Marriage Sauvage Style
French duo Atelier Sauvage was commissioned to replace the furniture in the wedding room of a 19th-century mairie in Paris. The result? They went to town on the town hall.
Parisians getting married in the city hall of the suburb of Pantin are in for a treat. The commune’s authorities recently asked Atelier Sauvage to rejuvenate the “dark and austere” furniture in the building’s neo-renaissance wedding room, and the designer duo went to town on the town hall: the result is a contrast of styles, with heritage on one side and a lively, fun set of chairs and benches on the other.
We spoke with Albane Salmon and Paul Demarquet about their project, while also discussing the possibility of a design renaissance heading north from the Provence-Alpes-Côte d’Azur region.
TLmag: What was the brief originally like? Was the city hall interested in this type of aesthetic response?
Atelier Sauvage: Public contracts in France are always attributed through a bid. We were invited to submit a proposal, as did three other local craftsmen, for the replacement of the furniture of the wedding hall.
The brief was pretty short and open: the idea was to get rid of the old furniture, which was pretty dark and austere, not very well suited for a wedding ceremony. The dimensions and the quantity of each piece of furniture were set, as well as the will of the town to buy locally made and environmentally friendly furniture. However, the only guideline we received regarding the design was to ensure that the materials and shades used for the furniture would fit harmoniously with the room.
Though we usually confront our work in progress with the opinions of the final users or clients, and we do appreciate how those dialogues sometimes enrich our projects, we really enjoyed the creative freedom allowed by this simple brief. We wanted to highlight the décor of the room through a striking stylistic contrast, and are very happy that our project caught the eye of the jury.
TLmag: You can tell the proposed palette jumps off the existing painting. Apart from the chromatic choice, what else caught your eye about it?
AS: The painting by Charles-Auguste Edelmann is an evocation of the land of Arcadia, an antique symbol for harmony and happiness. It shows women and kids bathing in a lake, playing music and dancing around an old man with a lyre. In antique mythology, Arcadia is associated with the idea that, right after its creation, humanity enjoyed a golden age, a time of peace and leisure where abundant nature provided every single need.
We liked the idea that we could infuse the atmosphere of the wedding ceremonies with the lightheartedness of Edelmann’s crowd, by creating a continuity between the physical room and the imaginary world depicted on the wall.
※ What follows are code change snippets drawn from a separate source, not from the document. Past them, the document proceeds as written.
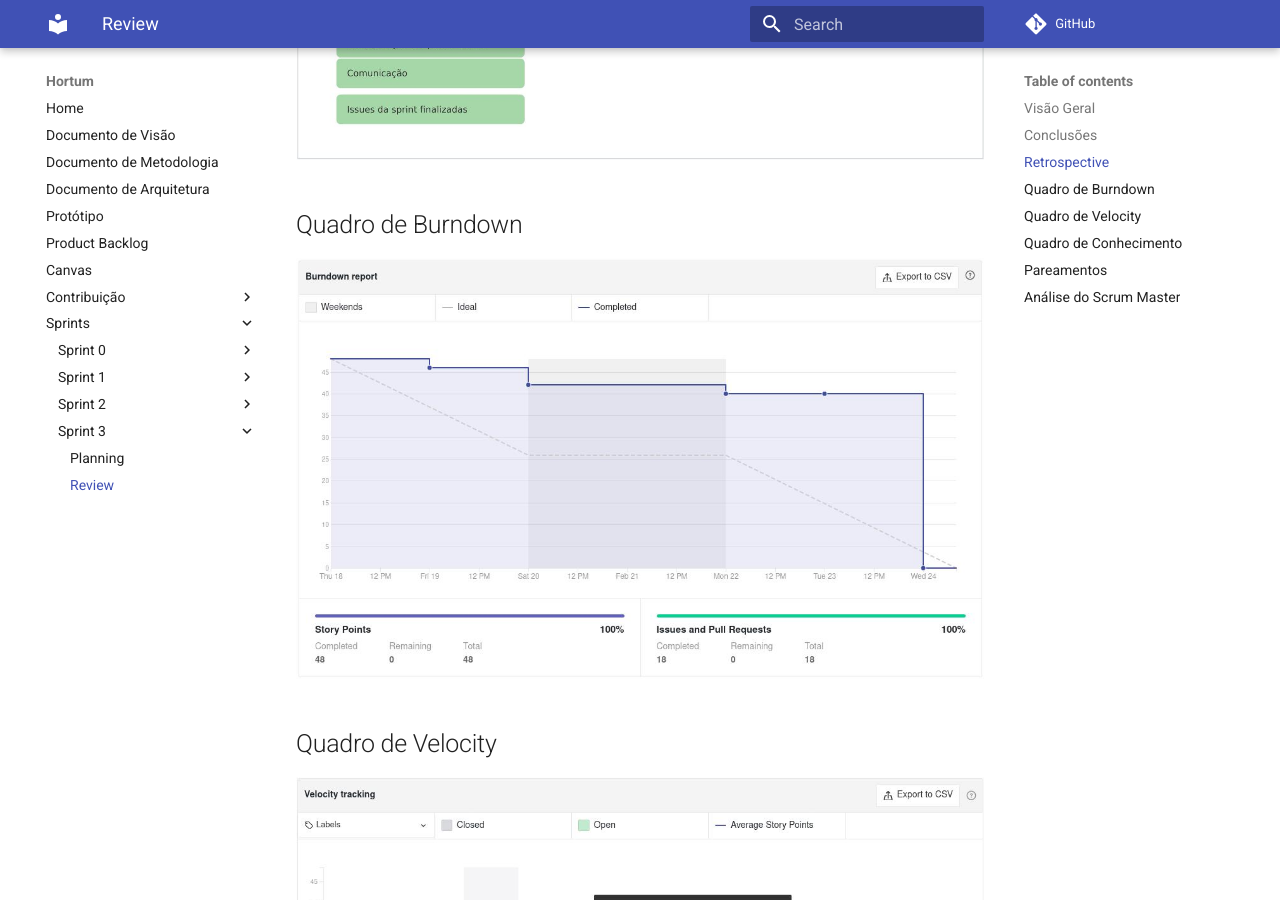
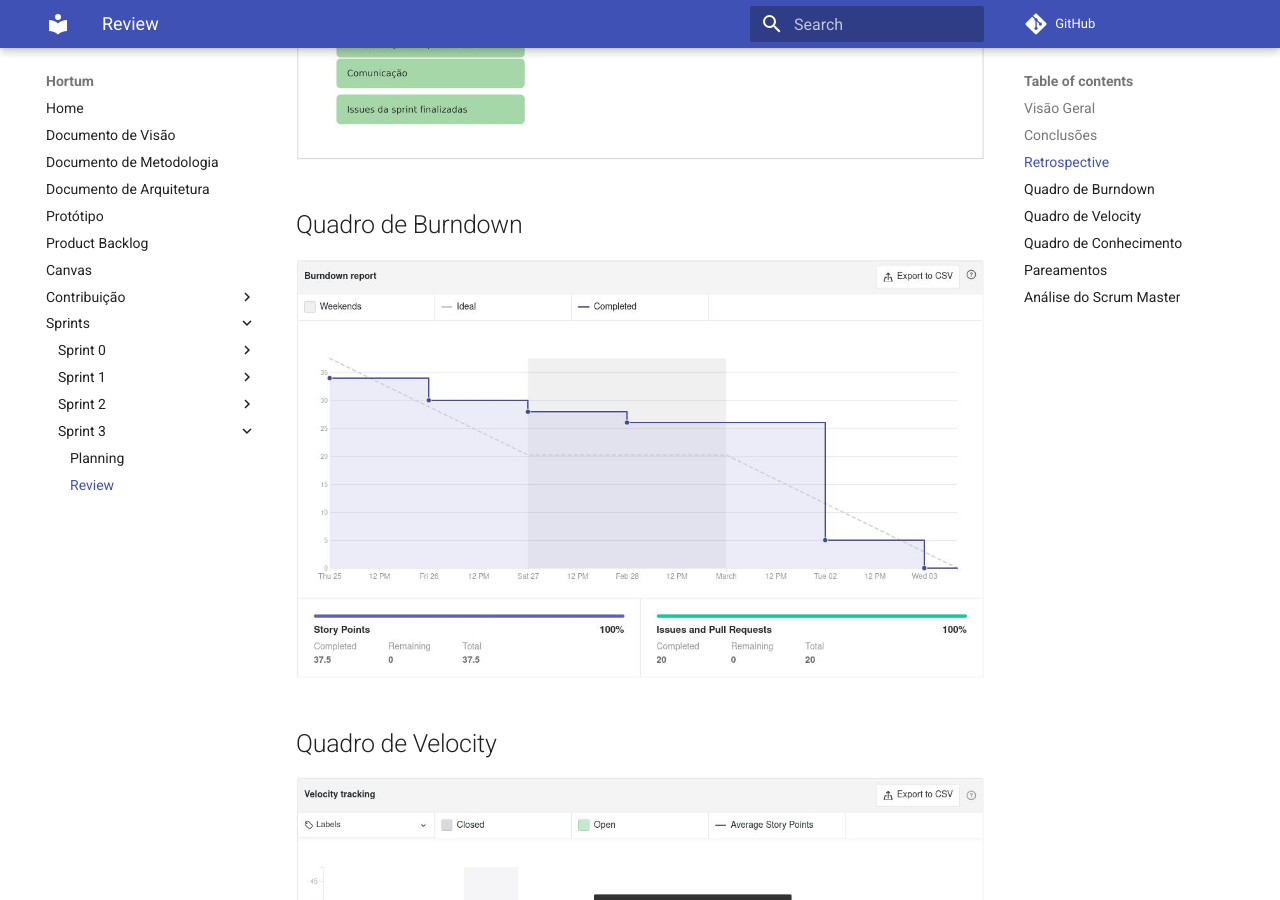
Before and after one commit to fga-eps-mds/2020.2-Hortum, an MkDocs documentation site: the page built from docs/sprints/sprint_3/Review_sprint_3.md, in a window 1280 px wide and 900 px high, scrolled down 1295 px. Built offline with MkDocs 1.6.1 and Material for MkDocs 9.7.7, drawn with Linux system fonts in a browser that asks for light colours; comment, search, counter and statistics services are not loaded.

Commit message:
#59 Corrigindo imagem de burndown da sprint

```diff
--- a/docs/sprints/sprint_3/Review_sprint_3.md
+++ b/docs/sprints/sprint_3/Review_sprint_3.md
@@ -22,7 +22,7 @@
 ![Retrospective Sprint 3](../../img/retrospective_3.png)
 
 ## Quadro de Burndown
-![Quadro de Burndown Sprint 3](../../img/burndown_2.png)
+![Quadro de Burndown Sprint 3](../../img/burndown_3.png)
 
 ## Quadro de Velocity
 ![Quadro de Velocity Sprint 3](../../img/velocity_3.png)
```
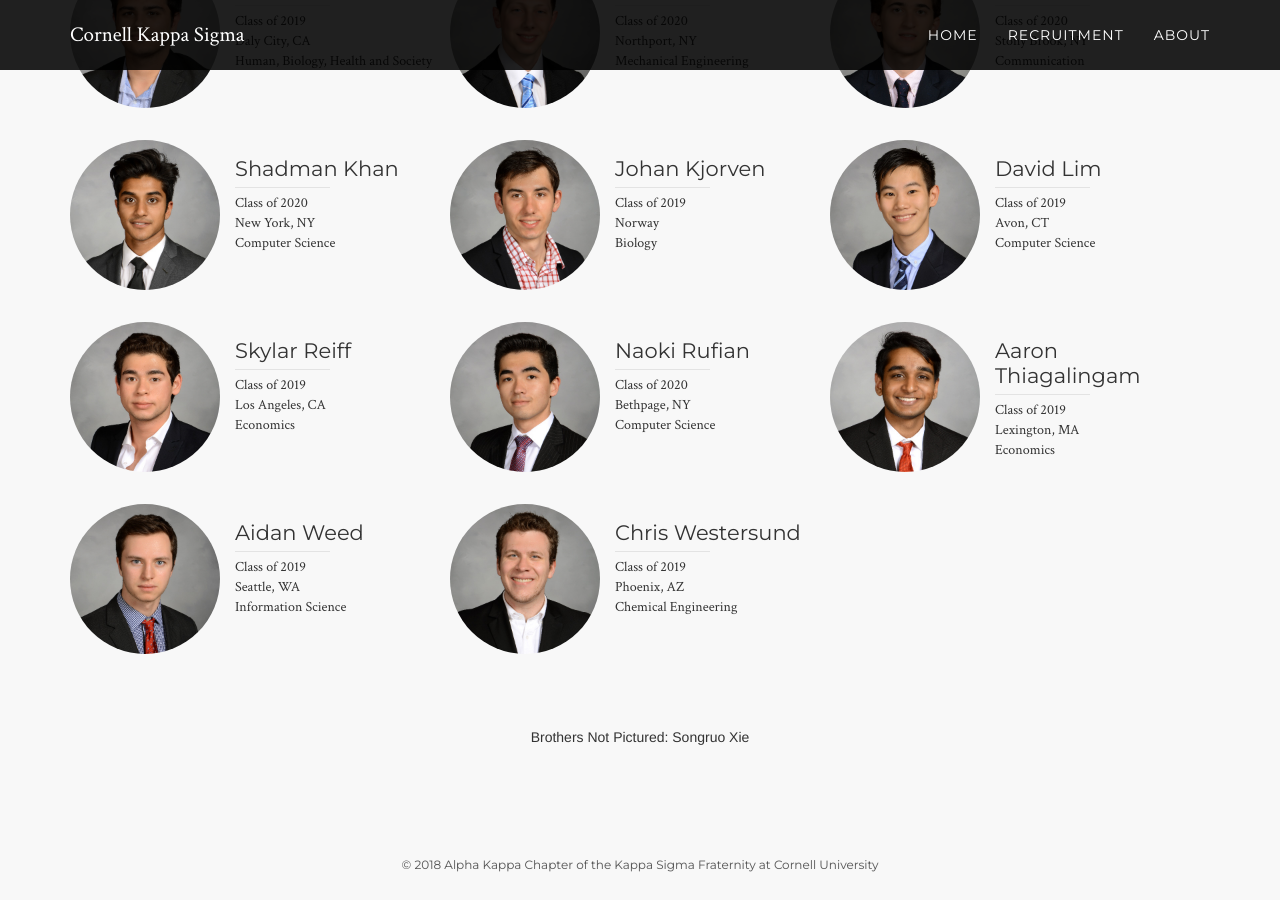
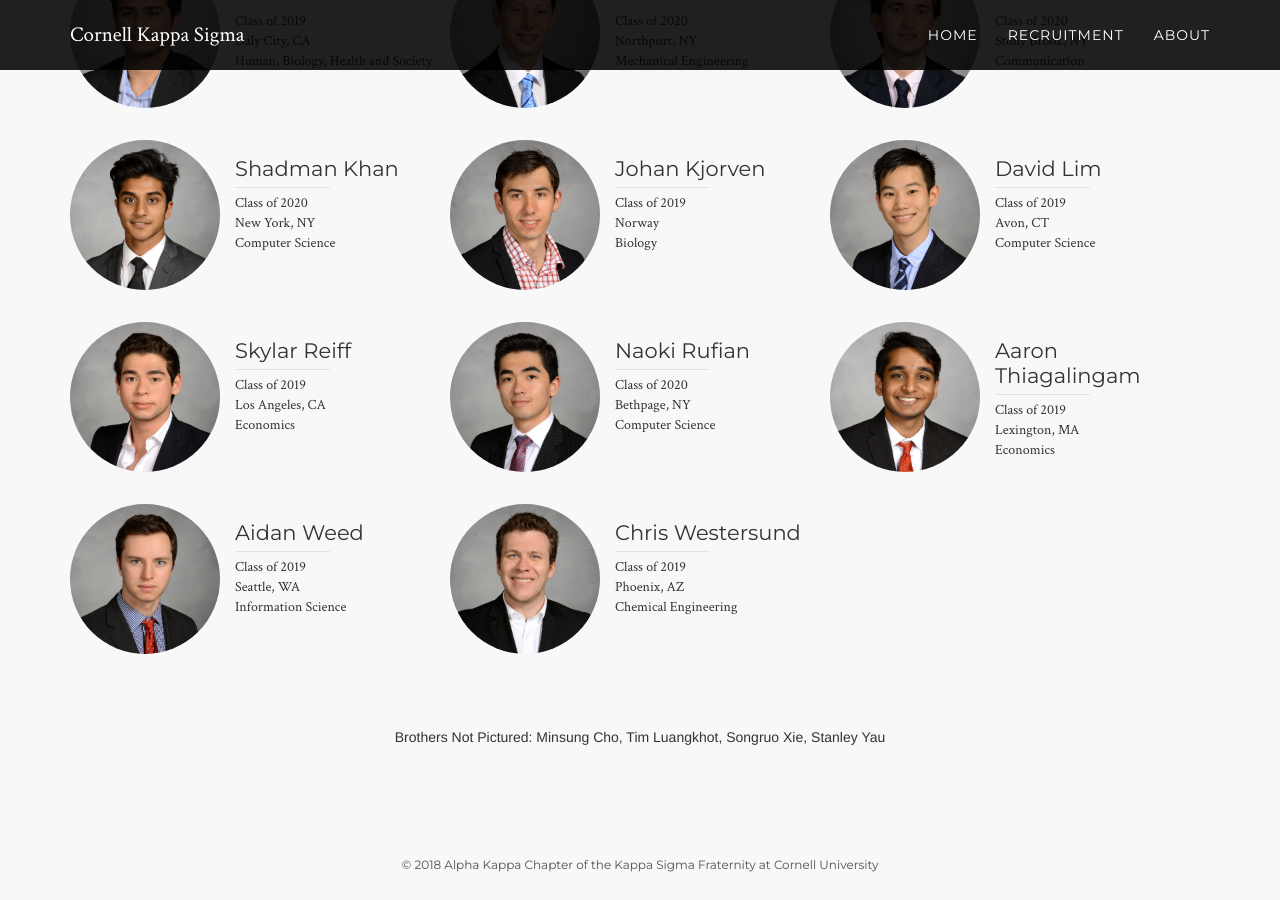
Before and after one commit to pjochillin/cornellkappasigma, a Jekyll site: the page built from index.html, in a window 1280 px wide and 900 px high, scrolled down 3898 px. Built offline with Jekyll 4.4.1, drawn with Linux system fonts in a browser that asks for light colours; nearby versions of some CDN libraries.

Commit message:
Update index.html

```diff
--- a/index.html
+++ b/index.html
@@ -779,7 +779,7 @@ layout: default
 
 
             <br>
-            <p>Brothers Not Pictured: Songruo Xie
+            <p>Brothers Not Pictured: Minsung Cho, Tim Luangkhot, Songruo Xie, Stanley Yau
 
         </div>
     </section>
```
To make it work, the furniture needed to be presented with simple, pared down lines, to look fresh, easy on the eye and let the room breathe, while acting as a bridge between the two spaces.
TLmag: How did you decide on the materials and the finish of the pieces?
AS: The use of solid wood is central to our practice, as we make our designs ourselves and are trained cabinetmakers. In this case, the choice of sycamore was pretty obvious because it addressed our primary concerns: its white color was a way to add more light and freshness to the atmosphere -though the room enjoys a lot of natural light, its important dimensions and dark wooden walls made it look a little austere.
White wood is also a good choice when you want to stain wood with bright colours. Stain, as opposed to paint, is transparent. It is nice because it doesn’t hide the natural patterns created by the structure of wood, but the colour of the wood itself contributes to the final shade.
We decided to use an oil finish that nurtures the wood from the inside and gives it a nice satin look, instead of a varnish that can isolate the wood by adding a thin coat on top, is subjected to cracks over time and alters the contact with the natural material.
TLmag: Demographically, Pantin has a very large population of non-EU immigrants, who could potentially be the users of this hall. Did that influence the project in any way?
AS: We like the idea that the stylistic contrasts of Pantin’s wedding hall could be a metaphor for the diversity of the population, but to tell the truth, it didn’t consciously impact the project. Our aesthetic choices were based on the will to stir positive emotions and contribute to a festive celebration for every user of the hall. We had been exploring the idea of stained wood in the previous months, and we thought that the use of colour could definitely help reach that goal.
TLmag: You’ve said that, in your work, you pay homage to the nature of the south of France. I’ve been following Simon Porte Jacquemus’ career and I’ve noticed that he is unapologetically and proudly Marseillais, and that is part of what has made him so successful. From your point of view, is the South having a moment in the French creative scene?
AS: We come from very different places in the south, but the two areas share a common vicinity with nature and a relatively sunny weather, which definitely impact the local lifestyle. However, Paris being the centre of the creative and economic scenes we, and many other people from the south, ended up settling there for work and we cultivate a form of melancholy of the south.
Though the southern lifestyle and scenery are, of course, all the more inspiring and romantic for the southern “expatriates” who are missing it, it is also getting more attention among the French youth in general, who are currently rewriting the definition of success and happiness —in opposition to the mostly economic view of previous generations.
Fortunately, every time we go to Marseille, we realise that the city strives with more and more economic and creative dynamism, and we can’t help but hope that we could open our studio there soon.